_Your instructions_:
The required output is the lines below from the line containing "Before and after one commit to ju-baa-costa/BlackJack, a" to the line containing "Lines whose indentation", inclusive, retyped exactly. No other lines belong in it.

[Web page edit records]
"""

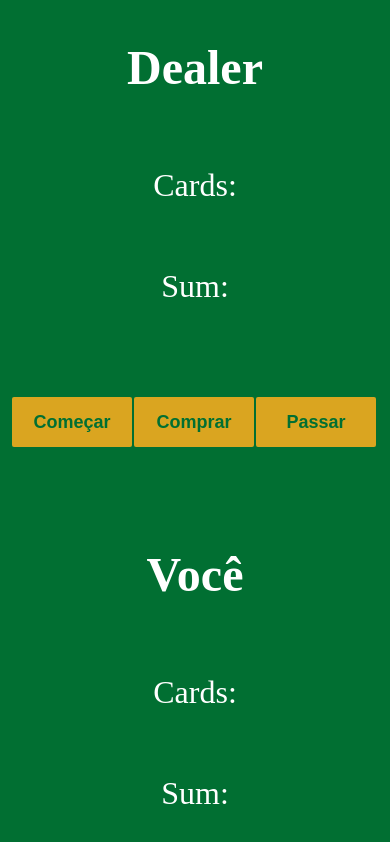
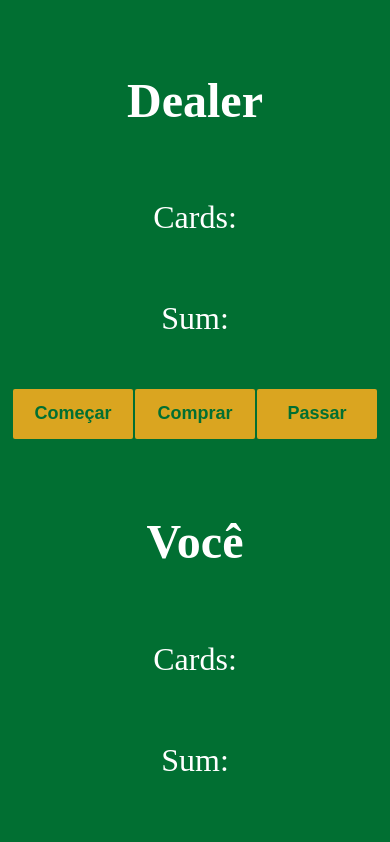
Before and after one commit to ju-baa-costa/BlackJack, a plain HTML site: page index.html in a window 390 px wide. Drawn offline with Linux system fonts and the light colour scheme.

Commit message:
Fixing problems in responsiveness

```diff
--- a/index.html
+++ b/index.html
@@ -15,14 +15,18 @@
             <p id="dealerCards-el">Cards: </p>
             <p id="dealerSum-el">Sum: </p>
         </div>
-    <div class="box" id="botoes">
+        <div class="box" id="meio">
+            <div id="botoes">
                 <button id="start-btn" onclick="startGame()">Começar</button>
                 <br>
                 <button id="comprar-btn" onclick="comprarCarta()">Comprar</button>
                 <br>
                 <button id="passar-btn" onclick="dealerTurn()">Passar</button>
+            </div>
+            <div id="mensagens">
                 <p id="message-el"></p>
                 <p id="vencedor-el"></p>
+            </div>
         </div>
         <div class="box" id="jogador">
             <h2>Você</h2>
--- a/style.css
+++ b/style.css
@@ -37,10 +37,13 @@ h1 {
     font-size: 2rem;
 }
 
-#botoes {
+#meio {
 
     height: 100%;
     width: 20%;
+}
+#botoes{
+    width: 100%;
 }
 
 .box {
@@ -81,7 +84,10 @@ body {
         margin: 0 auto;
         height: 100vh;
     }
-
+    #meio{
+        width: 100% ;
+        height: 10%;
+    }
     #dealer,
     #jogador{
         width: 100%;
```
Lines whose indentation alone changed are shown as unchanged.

"""
"""

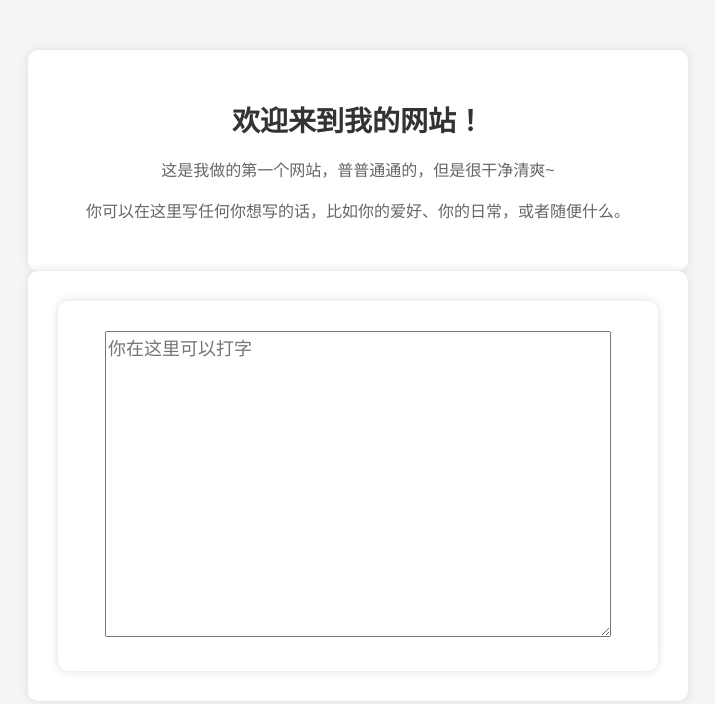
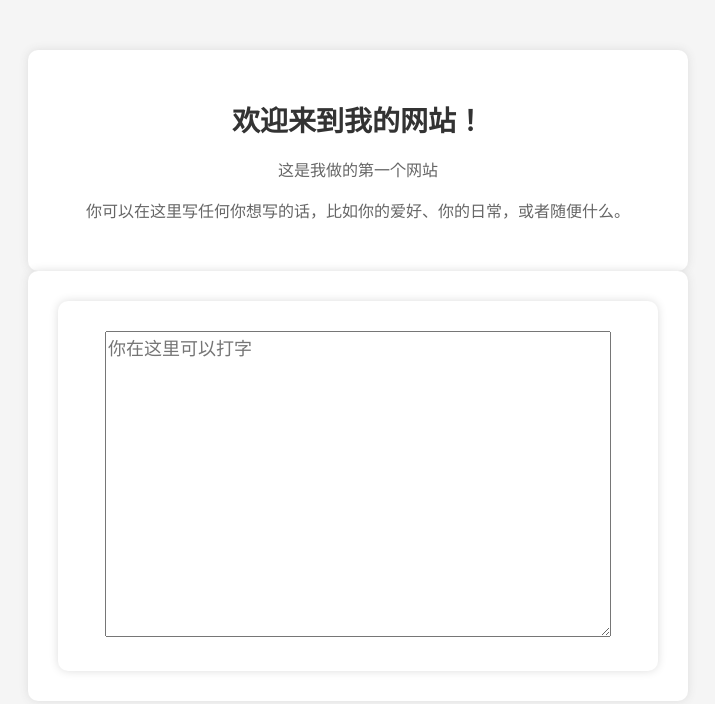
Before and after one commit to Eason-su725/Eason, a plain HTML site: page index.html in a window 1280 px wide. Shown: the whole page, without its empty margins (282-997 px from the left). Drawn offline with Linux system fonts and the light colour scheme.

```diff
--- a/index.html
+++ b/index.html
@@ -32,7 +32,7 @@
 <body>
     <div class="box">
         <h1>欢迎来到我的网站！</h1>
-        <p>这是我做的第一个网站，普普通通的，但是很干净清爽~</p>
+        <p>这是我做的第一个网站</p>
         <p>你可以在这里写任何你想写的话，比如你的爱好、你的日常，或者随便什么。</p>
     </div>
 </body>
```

"""

_Exercise response_:
Before and after one commit to ju-baa-costa/BlackJack, a plain HTML site: page index.html in a window 390 px wide. Drawn offline with Linux system fonts and the light colour scheme.

Commit message:
Fixing problems in responsiveness

```diff
--- a/index.html
+++ b/index.html
@@ -15,14 +15,18 @@
             <p id="dealerCards-el">Cards: </p>
             <p id="dealerSum-el">Sum: </p>
         </div>
-    <div class="box" id="botoes">
+        <div class="box" id="meio">
+            <div id="botoes">
                 <button id="start-btn" onclick="startGame()">Começar</button>
                 <br>
                 <button id="comprar-btn" onclick="comprarCarta()">Comprar</button>
                 <br>
                 <button id="passar-btn" onclick="dealerTurn()">Passar</button>
+            </div>
+            <div id="mensagens">
                 <p id="message-el"></p>
                 <p id="vencedor-el"></p>
+            </div>
         </div>
         <div class="box" id="jogador">
             <h2>Você</h2>
--- a/style.css
+++ b/style.css
@@ -37,10 +37,13 @@ h1 {
     font-size: 2rem;
 }
 
-#botoes {
+#meio {
 
     height: 100%;
     width: 20%;
+}
+#botoes{
+    width: 100%;
 }
 
 .box {
@@ -81,7 +84,10 @@ body {
         margin: 0 auto;
         height: 100vh;
     }
-
+    #meio{
+        width: 100% ;
+        height: 10%;
+    }
     #dealer,
     #jogador{
         width: 100%;
```
Lines whose indentation alone changed are shown as unchanged.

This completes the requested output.